I had invested in a couple of short-duration funds last month with an investment horizon of about four years. However, they have been in losses since then. Given the present condition of bond markets, what kind of returns can be expected?
Well yes, negative returns delivered by debt funds have been a matter of concern for several investors and many of them have been writing to us about this. It happens to be one of the most frequently asked questions in recent weeks.
What has happened is that yields on the bonds have been on the rise since the start of the year and that is contributing towards negative returns delivered by debt funds, including short-duration funds. Sometime in January, the RBI came up with the announcement of a 14-day reverse-repo operation, which caused some jitters in the bond markets and there was a spike in bond yields. Subsequently, when the budget was announced, the finance minister announced a higher-than-expected borrowing programme for the next financial year which again caused concerns in the bond markets. Since then, there has generally been upward pressure on yields and that has caused bond funds across the spectrum to deliver negative returns.
From here on, some upward bias on the yields cannot be ruled out. So, this volatility may just persist going forward. But remember, short-duration funds have been relatively less impacted, owing to their relatively shorter maturity profile. More broadly, I'd say this is neither the first time that this is happening and nor this is going to be the last. If you look back historically, negative returns from short-duration funds over a period of one month is not unheard of. Despite that, over a longer time frame of over one year, they've usually done reasonably well.

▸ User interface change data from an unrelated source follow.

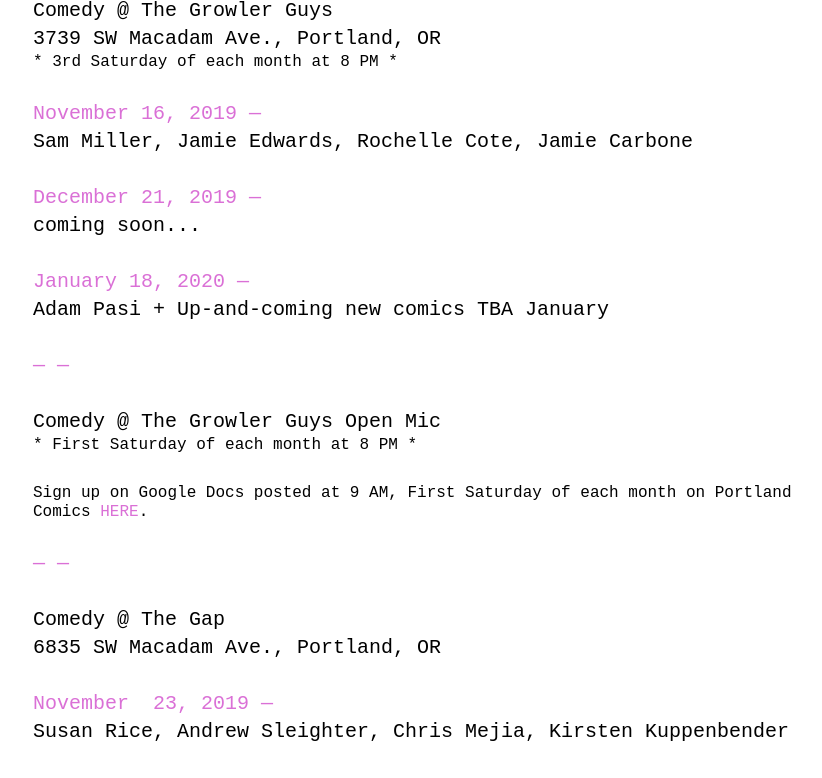
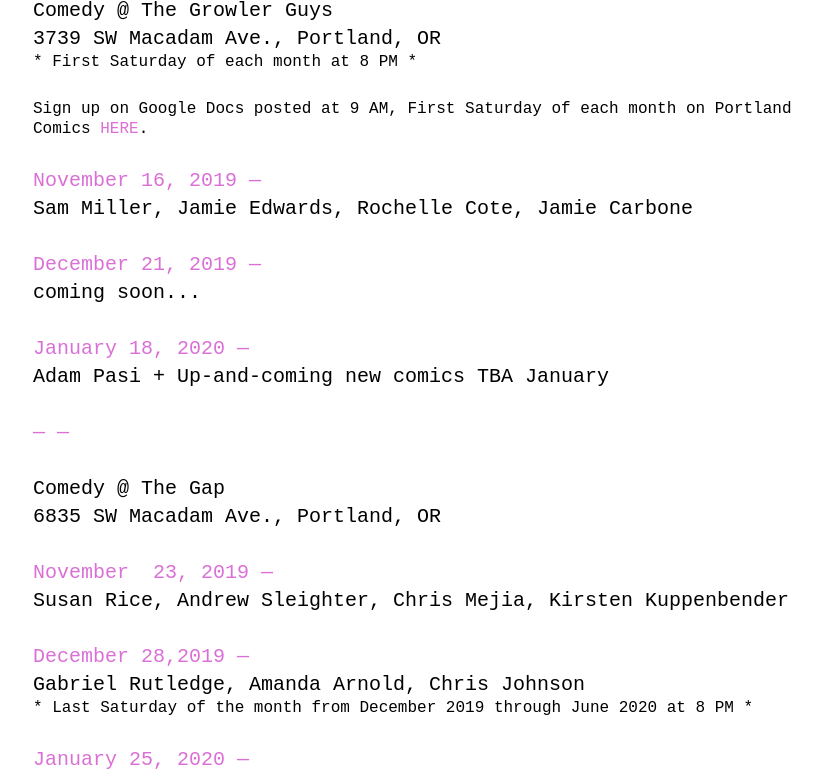
Before and after one commit to rrrhhhhhhhhh/brokenzippercomedy_3, a plain HTML site: page index.html in a window 1280 px wide. Shown: the part 772-1550 px from the top of the page, without its empty margins (227-1049 px from the left). Drawn offline with Linux system fonts and the light colour scheme; a web font is replaced by a local one.

Commit message:
Update index.html

```diff
--- a/index.html
+++ b/index.html
@@ -52,7 +52,8 @@
   <hr/>
 Comedy @ The Growler Guys  <br />
 3739 SW Macadam Ave., Portland, OR  <br />
-<div class="time">* 3rd Saturday of each month at 8 PM *</div>  <br />
+<div class="time">* First Saturday of each month at 8 PM *</div>  <br />
+<div class="time">Sign up on Google Docs posted at 9 AM, First Saturday of each month on Portland Comics <a herf="https://www.facebook.com/groups/123315924393120/">HERE</a>.</div> <br/>
 
 <div class="month">November 16, 2019 —</div>
 Sam Miller, Jamie Edwards, Rochelle Cote, Jamie Carbone<br />
@@ -64,10 +65,6 @@ coming soon...<br />
 Adam Pasi + Up-and-coming new comics TBA January <br />
 <br />
 <div class="month">— — </div><br />
-Comedy @ The Growler Guys Open Mic<br />
-<div class="time">* First Saturday of each month at 8 PM *</div><br />
-<div class="time">Sign up on Google Docs posted at 9 AM, First Saturday of each month on Portland Comics <a herf="https://www.facebook.com/groups/123315924393120/">HERE</a>.</div> <br/>
-  <div class="month">— — </div><br />
   Comedy @ The Gap<br />
   6835 SW Macadam Ave., Portland, OR<br />
   <br />
```
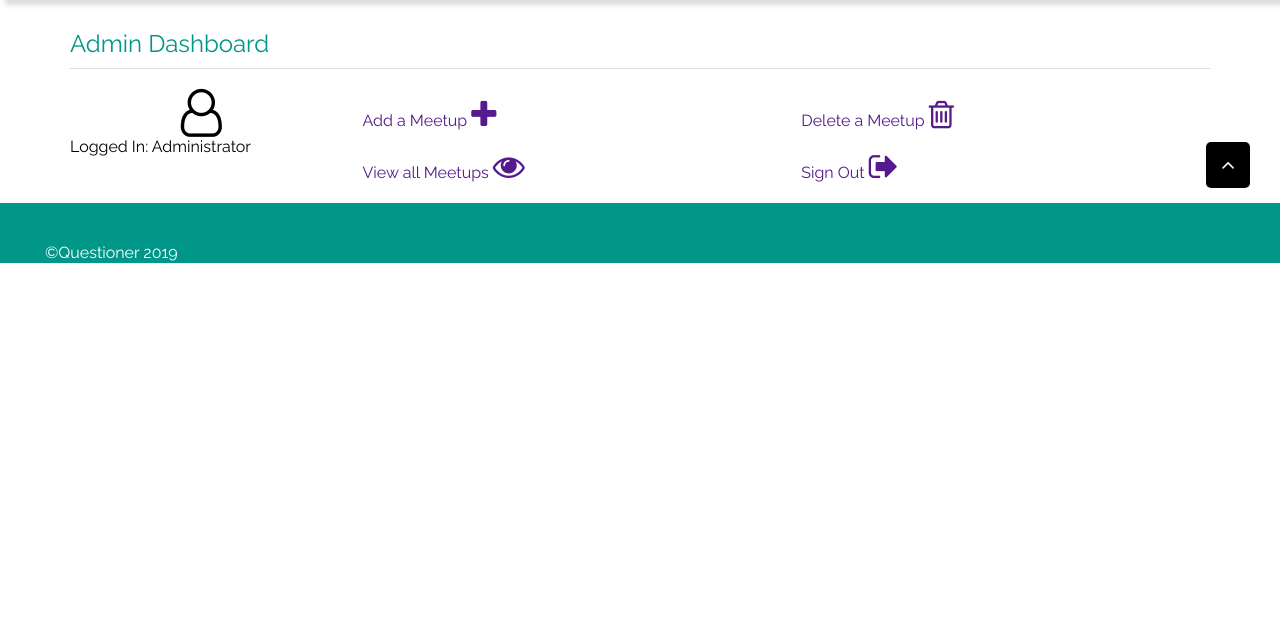
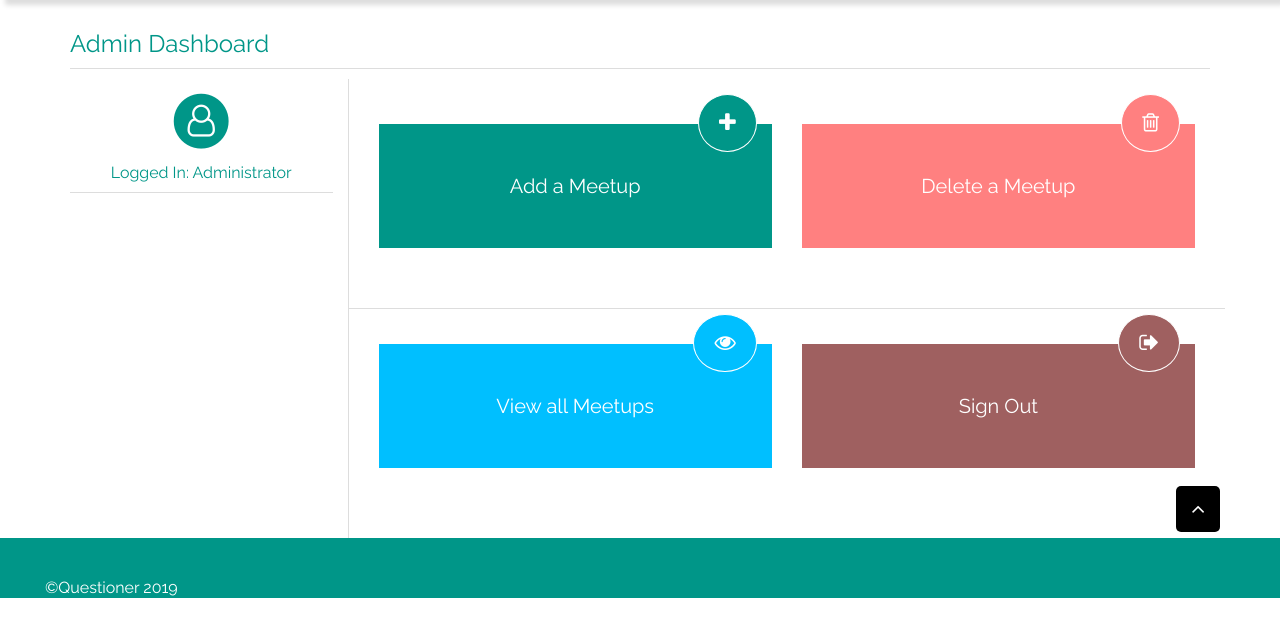
Before and after one commit to Felix45/Questioner, a Python web app: template UI/templates/admindash.html in a window 1280 px wide. Shown: the part 71-708 px from the top of the page. Run offline with Jinja, Linux system fonts and the light colour scheme; the template is opened without the code that fills it, so the values that code supplies are empty.

Commit message:
[finishes #162980926] finished admin dashboard page after styling it

```diff
--- a/UI/static/styles/style.css
+++ b/UI/static/styles/style.css
@@ -44,6 +44,7 @@ a{
 }
 div[class*='column-']{
 	float:left;
+	position: relative;
 	padding: 10px 15px;
 }
 
@@ -69,6 +70,25 @@ div[class*='column-']{
 .center-text{
 		text-align: center;
 }
+.success{
+		background-color: #009688;
+}
+.danger{
+		background-color: #ff8080;
+}
+.info{
+		background-color: #00bfff;
+}
+.warning{
+		background-color: #9f6060;
+}
+.divider{
+		border-bottom:1px solid #ddd;
+}
+.block{
+	display: block;
+}
+
 .input{
 		border: 1px solid #ddd;
 		padding: 10px;
@@ -195,6 +215,38 @@ main form fieldset{
 main form fieldset legend{
 	margin-left: 20px;
 }
+main .dashboard{
+	border-left:1px solid #ddd;
+}
+main .profile{
+	color: #009688;
+}
+main .profile .fa-stack{
+	color: #009688;
+}
+main .admin{
+	margin: 25px 0 50px;
+}
+main .admin-action{
+	width: 100%;
+	margin:auto;
+	color: #fff;
+	/*background-color: #ddd;*/
+}
+main .admin-action a{
+	color: #fff;
+	padding: 50px 20px;
+}
+main .admin-action-type{
+	 padding: 20px;
+    border-radius: 50%;
+    color: #fff;
+    position: absolute;
+    top: -20px;
+    right: 30px;
+    border:1px solid #fff;
+}
+
 .drawer-menu{
 	width: 100%;
 	height: 100%;
@@ -325,6 +377,9 @@ footer #scroll-top{
 		main form{
 			width: 60%;
 		}
+		main .admin-action a{
+			font-size: 20px;
+		}
 }
 
 /*columns and styles for medium devices */
@@ -383,6 +438,9 @@ footer #scroll-top{
 
 		main form{
 			width: 50%;
+		}
+		main .admin-action a{
+			font-size: 20px;
 		}
 
 }
@@ -445,4 +503,7 @@ footer #scroll-top{
 		main form{
 			width: 50%;
 		}
+		main .admin-action a{
+			font-size: 20px;
+		}
 }
--- a/UI/templates/admindash.html
+++ b/UI/templates/admindash.html
@@ -57,42 +57,59 @@
 
 			<div class="row">
 				<div class="column-lg-3 column-md-3 column-sm-3 column-xs-12">
-					<div>
+					<div class="profile">
 					   <div class="center-text">
-								<span class="fa fa-user-o fa-3x"></span>
+								<a href="" title="Questioner">
+									<span class="fa-stack fa-2x">
+										<i class="fa fa-circle fa-stack-2x"></i>
+										<i class="fa fa-user-o fa-stack-1x fa-inverse"></i>
+									</span>
+							   </a>
+							   <div class="row">
+							   	<div class="column-lg-12 column-md-12 column-sm-12 column-xs-12">
+							   		Logged In: <span>Administrator</span>
+							   	</div>
+							   </div>
 					   </div>
-						<div>Logged In: <span>Administrator</span> </div>
+						<div class="divider"></div>
 					</div>
 
 				</div>
 
-				<div class="column-lg-9 column-md-9 column-sm-9 column-xs-12">
-					<div class="row">
+				<div class="dashboard column-lg-9 column-md-9 column-sm-9 column-xs-12">
+					<div class="row admin">
 						<div class="column-lg-6 column-md-6 column-sm-6 column-xs-6">
-							<div class="admin-action">
-									<a href="">Add a Meetup <span class="fa fa-plus fa-2x"></span></a>
+							<div class="center-text success admin-action">
+									<a href="" class="block">Add a Meetup </a>
 							</div>
+							<span class="fa fa-plus fa-lg success admin-action-type"></span>
 						</div>
 
 						<div class="column-lg-6 column-md-6 column-sm-6 column-xs-6">
-							<div class="admin-action">
-									<a href="">Delete a Meetup <span class="fa fa-trash-o fa-2x"></span></a>
+							<div class="center-text danger admin-action">
+									<a href="" class="block">Delete a Meetup </a>
 							</div>
+							<span class="fa fa-trash-o fa-lg danger admin-action-type"></span>
 						</div>
 
 					</div>
+					<div class="row">
+						<div class="divider"></div>
+					</div>
 
-					<div class="row">
+					<div class="row admin">
 						<div class="column-lg-6 column-md-6 column-sm-6 column-xs-6">
-							<div class="admin-action">
-									<a href="">View all Meetups <span class="fa fa-eye fa-2x"></span></a>
+							<div class="center-text info admin-action">
+									<a href="" class="block">View all Meetups </a>
 							</div>
+							<span class="fa fa-eye fa-lg info admin-action-type"></span>
 						</div>
 
 						<div class="column-lg-6 column-md-6 column-sm-6 column-xs-6">
-							<div class="admin-action">
-									<a href="">Sign Out <span class="fa fa-sign-out fa-2x"></span></a>
+							<div class="center-text warning admin-action">
+									<a href="" class="block">Sign Out </a>
 							</div>
+							<span class="fa fa-sign-out fa-lg warning admin-action-type"></span>
 						</div>
 
 					</div>
--- a/UI/templates/index.html
+++ b/UI/templates/index.html
@@ -118,7 +118,6 @@
 					</div>
 				</div>
 
-				<div class="divider"></div>
 
 				<div class="column-lg-3 column-md-3 column-sm-4 column-xs-6">
 					<div class="cards">
```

So, I'd say for an investor who has a relatively long-time horizon, say upwards of one year, there should not be too much concern because of this near-term volatility.
But remember, a lot of returns that these bond funds deliver come through the coupon payment from the underlying bonds which accrue over a period of time and they are not really impacted by the market movements. So, there isn't much to worry about from this short-term volatility if you have a sufficiently long investment horizon.
Now with regard to return expectations from these funds, of course, one cannot say anything with precision. I'd say, one's return expectation should be much more muted in comparison to 9.5-10 per cent returns which many short-duration funds delivered in 2020. But at the same time, I am hopeful that the returns should be better than what is implied by their going yield to maturities, which are in the range of 5-odd per cent.